Buddhist Figure: Bodhisattva Sculptural Forms (Non-iconic)

Bodhisattva Sculptural Forms (Non-iconic) | Bodhisattva Main Page | Bodhisattva Outline Page

There is an understood model, or appearance, that has become standardized over the centuries for depicting bodhisattva figures in Himalayan and Tibetan art. The model used is based on classical Indian ideas of aesthetics grounded in the textual ideas of godly/heavenly appearance along with the influence of numerous cultures and artists for over a millennium.

The meaning intended here for non-iconic is simply referring to the forms described as originating out of a Mahayana Buddhist context rather than being textually based in the Tantra literature of Vajrayana Buddhism. Non-iconic means iconographically non-Tantric. These bodhisattva forms, especially the standing figures, were not intended as meditational deities but rather as objects placed on a personal shrine or in a temple to serve as a devotional focal point, or commissioned with the wish for accumulating merit.

The principal bodhisattvas, Manjushri, Avalokiteshvara and Vajrapani have also also developed over time unique non-tantric sitting postures. The 'thinking posture' is associated with Lokeshvara. The 'relaxed posture' is found with Manjushri, Lokeshvara, Maitreya and the god Indra.

There are of course always exceptions such as with Manjushri in a standing posture while holding the sword upraised above the head. There are also the Three Bodhisattva Lords standing together which is derived from the Kriya Tantra literature. There are the two bodhisattva figures that accompany Medicine Buddha standing on either side and the two bodhisattvas that accompany the long life deity Ushnishavijaya.

Principal Standing Bodhisattva Forms:
Manjushri | Lokeshvara | Vajrapani | Maitreya | Unidentified Forms

Seated Postures:
Relaxed Posture | Thinking Posture (Lokeshvara)

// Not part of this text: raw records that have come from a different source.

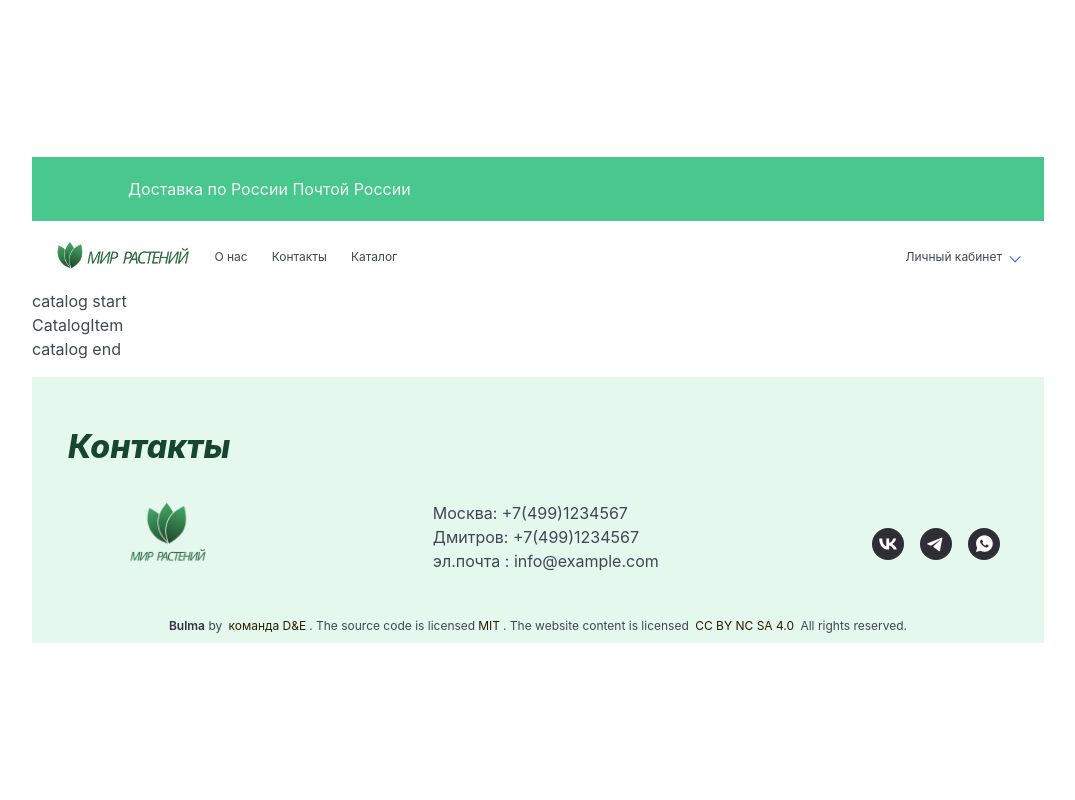
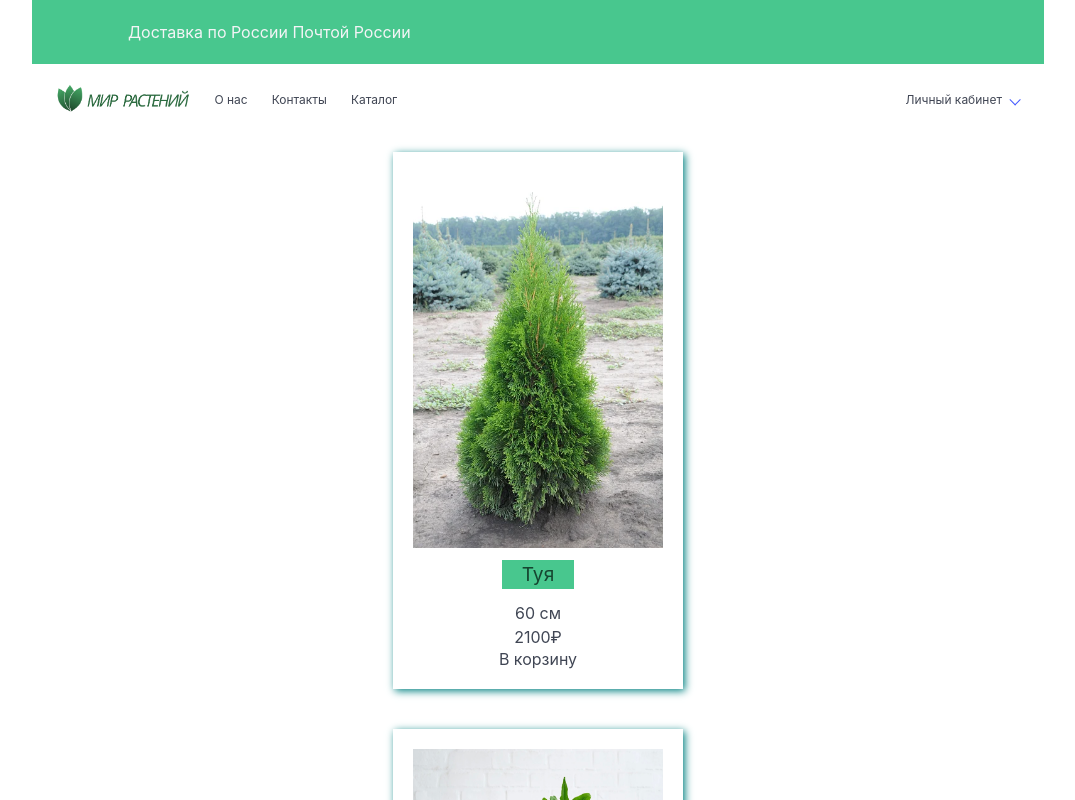
Before and after one commit to ElenaFro/teamproject, a Vue app: page /catalog in a window 1280 px wide. Shown: the top 800 px of the page, without its empty margins (102-1177 px from the left). Built offline with nearby package versions, Linux system fonts and the light colour scheme; some icons are missing.

Commit message:
upd Catalog Item styles

```diff
--- a/src/App.vue
+++ b/src/App.vue
@@ -11,3 +11,7 @@ export default {
   },
 };
 </script>
+
+<style>
+@import "bulma/css/bulma.min.css";
+</style>
--- a/src/components/Catalog/Catalog.vue
+++ b/src/components/Catalog/Catalog.vue
@@ -1,11 +1,10 @@
 <template>
   <div class="catalog">
-    <CatalogItem />
-    <!-- <CatalogItem
+    <CatalogItem
       v-for="plant in plants"
       :key="plant.vcode"
       :plant_data="plant"
-    /> -->
+    />
   </div>
 </template>
 
--- a/src/components/Catalog/CatalogItem.vue
+++ b/src/components/Catalog/CatalogItem.vue
@@ -1,23 +1,26 @@
 <template>
-  <h3>CatalogItem</h3>
-  <!-- <img
-      class="card-catalog__image"
-      :src="'/src/assets/images/' + plant.image"
-      alt="picture"
-    /> -->
-  <!-- <p class="card-catalog__name">{{ plant.name }}</p>
-  <p class="card-catalog__price">{{ plant.price }}</p>
-  <p class="card-catalog__about">{{ plant.about }}</p>
-  <button class="card-catalog__add_to_cart_btn pink btn" @click="addToCart">
-    В корзину
-  </button> -->
+  <div class="catalog-items">
+    <div class="catalog-item">
+      <img
+        class="catalog-item__image"
+        :src="'../../src/assets/plantsImages/' + plant_data.image"
+        alt="picture"
+      />
+      <p class="catalog-item__name">{{ plant_data.name }}</p>
+      <p class="catalog-item__about">{{ plant_data.about }}</p>
+      <p class="catalog-item__price">{{ plant_data.price + "₽" }}</p>
+      <button class="catalog-item__add_to_cart_btn pink btn" @click="addToCart">
+        В корзину
+      </button>
+    </div>
+  </div>
 </template>
 
 <script>
 export default {
   name: "catalogItem",
   props: {
-    plants: {
+    plant_data: {
       type: Object,
       default() {
         return {};
@@ -34,3 +37,28 @@ export default {
   },
 };
 </script>
+
+<style>
+.catalog-items {
+  display: flex;
+  justify-content: center;
+}
+.catalog-item {
+  display: flex;
+  flex-direction: column;
+  align-items: center;
+  margin: 20px;
+  padding: 20px;
+  box-shadow: 2px 2px 8px 0 teal;
+}
+.catalog-item__image {
+  width: 250px;
+}
+.catalog-item__name {
+  background-color: #48c78e;
+  color: #164630;
+  padding: 0 20px;
+  margin: 12px 0;
+  font-size: 1.2em;
+}
+</style>
--- a/src/components/Catalog/CatalogPage.vue
+++ b/src/components/Catalog/CatalogPage.vue
@@ -2,9 +2,7 @@
   <div class="main">
     <MailHeader />
     <Navigation />
-    <h1>catalog start</h1>
     <Catalog />
-    <h2>catalog end</h2>
     <FooterPart />
   </div>
 </template>
--- a/src/components/StartPage.vue
+++ b/src/components/StartPage.vue
@@ -126,7 +126,6 @@ export default {
 </script>
 
 <style>
-@import "bulma/css/bulma.min.css";
 #app {
   display: flex;
 }
```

The female deity Tara, while not a true bodhisattva, does have bodhisattva appearance when depicted in her peaceful forms. When Tara is depicted in a standing posture she is very similar to the other bodhisattvas discussed above.

Tara in Standing Posture

The seated posture of royal ease with the right leg pendant can be common for all of the Eight Great Bodhisattvas as well as for their tantric meditational forms and the many other popular tantric deities such as Tara, Marichi, Kurukulla and Vasudhara.

(The images below are only a selection of examples).

Jeff Watt 6-2013